- Given records -
* * * *

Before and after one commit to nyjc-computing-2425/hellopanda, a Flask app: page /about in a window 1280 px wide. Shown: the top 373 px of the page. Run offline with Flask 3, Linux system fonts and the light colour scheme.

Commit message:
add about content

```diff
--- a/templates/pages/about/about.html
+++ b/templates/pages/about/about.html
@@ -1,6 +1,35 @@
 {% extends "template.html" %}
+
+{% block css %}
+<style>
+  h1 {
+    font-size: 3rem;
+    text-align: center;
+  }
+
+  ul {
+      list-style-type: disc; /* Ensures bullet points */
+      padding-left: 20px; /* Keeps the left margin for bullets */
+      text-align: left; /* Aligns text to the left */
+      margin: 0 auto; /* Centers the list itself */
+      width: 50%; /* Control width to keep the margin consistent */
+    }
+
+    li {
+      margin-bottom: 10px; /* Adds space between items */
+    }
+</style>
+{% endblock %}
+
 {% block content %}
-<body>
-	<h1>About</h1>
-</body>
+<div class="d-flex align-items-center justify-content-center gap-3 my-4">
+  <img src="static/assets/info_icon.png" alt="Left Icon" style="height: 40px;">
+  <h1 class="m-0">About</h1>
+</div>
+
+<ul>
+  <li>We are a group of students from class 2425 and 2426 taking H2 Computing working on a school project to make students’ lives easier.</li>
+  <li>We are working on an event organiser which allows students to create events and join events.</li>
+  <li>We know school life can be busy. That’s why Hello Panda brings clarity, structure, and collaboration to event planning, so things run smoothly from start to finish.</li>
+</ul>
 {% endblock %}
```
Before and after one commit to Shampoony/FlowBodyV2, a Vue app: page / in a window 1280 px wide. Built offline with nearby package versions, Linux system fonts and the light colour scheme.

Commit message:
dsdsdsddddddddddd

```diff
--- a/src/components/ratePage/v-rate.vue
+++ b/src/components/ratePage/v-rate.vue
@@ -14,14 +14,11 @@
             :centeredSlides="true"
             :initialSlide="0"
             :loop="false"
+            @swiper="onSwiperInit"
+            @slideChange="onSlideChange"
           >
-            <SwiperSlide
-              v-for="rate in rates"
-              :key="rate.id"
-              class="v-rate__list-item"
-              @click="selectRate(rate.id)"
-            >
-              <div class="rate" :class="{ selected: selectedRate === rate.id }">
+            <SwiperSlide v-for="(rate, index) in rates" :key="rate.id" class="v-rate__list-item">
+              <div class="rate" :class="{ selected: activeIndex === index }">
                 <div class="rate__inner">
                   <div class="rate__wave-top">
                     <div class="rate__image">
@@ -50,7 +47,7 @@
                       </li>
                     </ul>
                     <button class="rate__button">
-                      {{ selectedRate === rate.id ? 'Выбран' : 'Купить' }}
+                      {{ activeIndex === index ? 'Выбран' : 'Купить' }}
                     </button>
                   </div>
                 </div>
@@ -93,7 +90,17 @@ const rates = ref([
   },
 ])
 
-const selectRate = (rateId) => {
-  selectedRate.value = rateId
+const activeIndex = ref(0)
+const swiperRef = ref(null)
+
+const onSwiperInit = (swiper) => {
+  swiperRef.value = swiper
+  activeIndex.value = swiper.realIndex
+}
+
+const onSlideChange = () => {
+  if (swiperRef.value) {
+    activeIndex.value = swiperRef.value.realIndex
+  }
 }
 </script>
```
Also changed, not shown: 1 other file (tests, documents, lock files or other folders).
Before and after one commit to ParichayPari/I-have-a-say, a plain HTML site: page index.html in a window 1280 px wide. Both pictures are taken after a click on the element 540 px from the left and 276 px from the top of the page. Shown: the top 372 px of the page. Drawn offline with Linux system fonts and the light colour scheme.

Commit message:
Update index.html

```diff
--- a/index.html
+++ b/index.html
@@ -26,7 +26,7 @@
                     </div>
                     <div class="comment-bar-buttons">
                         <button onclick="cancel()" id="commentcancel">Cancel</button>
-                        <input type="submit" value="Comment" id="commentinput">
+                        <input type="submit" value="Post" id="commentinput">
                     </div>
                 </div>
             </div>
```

* * * *

Please copy out the preceding data in full, exactly as written.

- Solution to this task -
Before and after one commit to nyjc-computing-2425/hellopanda, a Flask app: page /about in a window 1280 px wide. Shown: the top 373 px of the page. Run offline with Flask 3, Linux system fonts and the light colour scheme.

Commit message:
add about content

```diff
--- a/templates/pages/about/about.html
+++ b/templates/pages/about/about.html
@@ -1,6 +1,35 @@
 {% extends "template.html" %}
+
+{% block css %}
+<style>
+  h1 {
+    font-size: 3rem;
+    text-align: center;
+  }
+
+  ul {
+      list-style-type: disc; /* Ensures bullet points */
+      padding-left: 20px; /* Keeps the left margin for bullets */
+      text-align: left; /* Aligns text to the left */
+      margin: 0 auto; /* Centers the list itself */
+      width: 50%; /* Control width to keep the margin consistent */
+    }
+
+    li {
+      margin-bottom: 10px; /* Adds space between items */
+    }
+</style>
+{% endblock %}
+
 {% block content %}
-<body>
-	<h1>About</h1>
-</body>
+<div class="d-flex align-items-center justify-content-center gap-3 my-4">
+  <img src="static/assets/info_icon.png" alt="Left Icon" style="height: 40px;">
+  <h1 class="m-0">About</h1>
+</div>
+
+<ul>
+  <li>We are a group of students from class 2425 and 2426 taking H2 Computing working on a school project to make students’ lives easier.</li>
+  <li>We are working on an event organiser which allows students to create events and join events.</li>
+  <li>We know school life can be busy. That’s why Hello Panda brings clarity, structure, and collaboration to event planning, so things run smoothly from start to finish.</li>
+</ul>
 {% endblock %}
```
Before and after one commit to Shampoony/FlowBodyV2, a Vue app: page / in a window 1280 px wide. Built offline with nearby package versions, Linux system fonts and the light colour scheme.

Commit message:
dsdsdsddddddddddd

```diff
--- a/src/components/ratePage/v-rate.vue
+++ b/src/components/ratePage/v-rate.vue
@@ -14,14 +14,11 @@
             :centeredSlides="true"
             :initialSlide="0"
             :loop="false"
+            @swiper="onSwiperInit"
+            @slideChange="onSlideChange"
           >
-            <SwiperSlide
-              v-for="rate in rates"
-              :key="rate.id"
-              class="v-rate__list-item"
-              @click="selectRate(rate.id)"
-            >
-              <div class="rate" :class="{ selected: selectedRate === rate.id }">
+            <SwiperSlide v-for="(rate, index) in rates" :key="rate.id" class="v-rate__list-item">
+              <div class="rate" :class="{ selected: activeIndex === index }">
                 <div class="rate__inner">
                   <div class="rate__wave-top">
                     <div class="rate__image">
@@ -50,7 +47,7 @@
                       </li>
                     </ul>
                     <button class="rate__button">
-                      {{ selectedRate === rate.id ? 'Выбран' : 'Купить' }}
+                      {{ activeIndex === index ? 'Выбран' : 'Купить' }}
                     </button>
                   </div>
                 </div>
@@ -93,7 +90,17 @@ const rates = ref([
   },
 ])
 
-const selectRate = (rateId) => {
-  selectedRate.value = rateId
+const activeIndex = ref(0)
+const swiperRef = ref(null)
+
+const onSwiperInit = (swiper) => {
+  swiperRef.value = swiper
+  activeIndex.value = swiper.realIndex
+}
+
+const onSlideChange = () => {
+  if (swiperRef.value) {
+    activeIndex.value = swiperRef.value.realIndex
+  }
 }
 </script>
```
Also changed, not shown: 1 other file (tests, documents, lock files or other folders).
Before and after one commit to ParichayPari/I-have-a-say, a plain HTML site: page index.html in a window 1280 px wide. Both pictures are taken after a click on the element 540 px from the left and 276 px from the top of the page. Shown: the top 372 px of the page. Drawn offline with Linux system fonts and the light colour scheme.

Commit message:
Update index.html

```diff
--- a/index.html
+++ b/index.html
@@ -26,7 +26,7 @@
                     </div>
                     <div class="comment-bar-buttons">
                         <button onclick="cancel()" id="commentcancel">Cancel</button>
-                        <input type="submit" value="Comment" id="commentinput">
+                        <input type="submit" value="Post" id="commentinput">
                     </div>
                 </div>
             </div>
```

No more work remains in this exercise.